I know Mike Mason, the ZEO of Zentila is a tireless advocate for the end of lead spam. He's been leading sessions that address this and how to craft better RFPs for our 2012 PYM LIVE Events. He also is a prolific writer, who has written columns about this for different publications. But I don't know that this is on the association radar yet. The focus on education there tends to be mostly towards strategic meeting management, new trends in meeting design, technology and budgeting tips.
Lastly should the recipients of lead spam willing to DO to counteract this trend?  

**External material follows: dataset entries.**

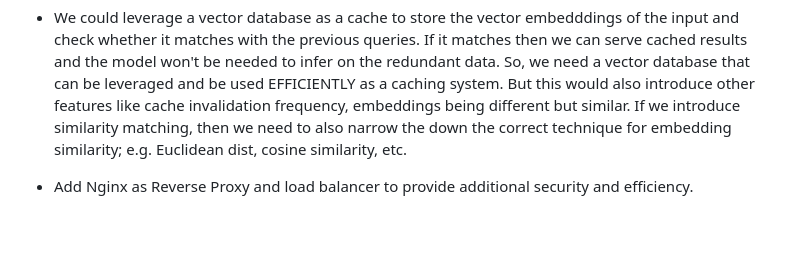
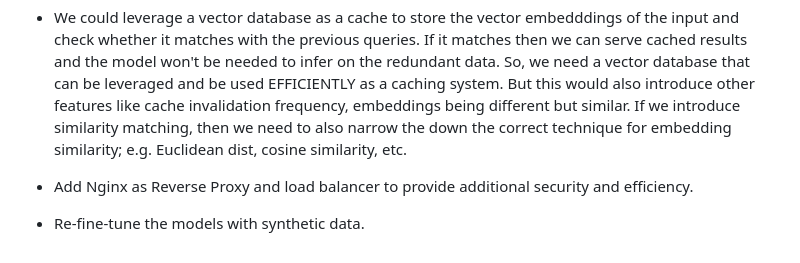
Before and after one commit to Nightshade14/Fined-tuned-LLM-like-GPT2-and-Transformers-based-Automated-Essay-Evaluation, a Markdown page: README.md, the part around the change. GitHub-like rendering; blank space fills up the shorter version.

Commit message:
docs: Update README

```diff
--- a/README.md
+++ b/README.md
@@ -46,3 +46,4 @@ The user provides their essay on a web-form and also selects the AI model that w
 - We could leverage a vector database as a cache to store the vector embedddings of the input and check whether it matches with the previous queries. If it matches then we can serve cached results and the model won't be needed to infer on the redundant data. So, we need a vector database that can be leveraged and be used EFFICIENTLY as a caching system. But this would also introduce other features like cache invalidation frequency, embeddings being different but similar. If we introduce similarity matching, then we need to also narrow the down the correct technique for embedding similarity; e.g. Euclidean dist, cosine similarity, etc.
 
 - Add Nginx as Reverse Proxy and load balancer to provide additional security and efficiency.
+- Re-fine-tune the models with synthetic data.
```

I know that on the hotel side, a lot of properties are signing up with Zentila, an online sourcing engine that specializes in booking short-term meetings. The planners using the system are restricted to contacting only a handful of properties. Those properties see who they're bidding against and are notified when the business goes elsewhere, so it closes the loop and incentivizes hotel sales teams to reply to the RFPs within a 3-hour window. It was basically designed to solve the pain of lead spam and the circumstances that were creating it. 
I think on the planning side, meeting and event planners need to be more concise with their RFPs and stay involved in the sourcing process. Narrow your focus to what could work for your group instead of sending out a scattershot call for bids. 
If planners do outsource their site selection process, they need to ask their vendor how the RFP process is conducted.  Some large independent third party franchises teach their people to send massive amounts of RFPs out rather than targeting their requests with the philosophy that more options will increase the chance of securing lower rates. I think that all it does is perpetuate the lead spam problem and shows a disregard for what makes a group unique. That's why I (and many independent planners) draw a big distinction between these big-box third parties and boutique planning firms. 
Hoteliers often carp about how bad and incomplete the RFPs they get from planners are. But I hear the same thing from planners: that what they receive from the hotels aren't filled out or filled out wrong. The CIC tried years ago to standardize RFPs with APEX software to streamline the process, but the only really attractive user-friendly version I've seen is what Zentila launched this year.  
That's key: You've got to make things simple, easy and fun to use, otherwise the people planning meetings are going to continue to abandon this part of the process. When they do, it falls to the third parties and independents who are just trying to get business and make a commission, which creates the vicious lead-spam cycle.

We thank Kristi for bringing us these insightful comments.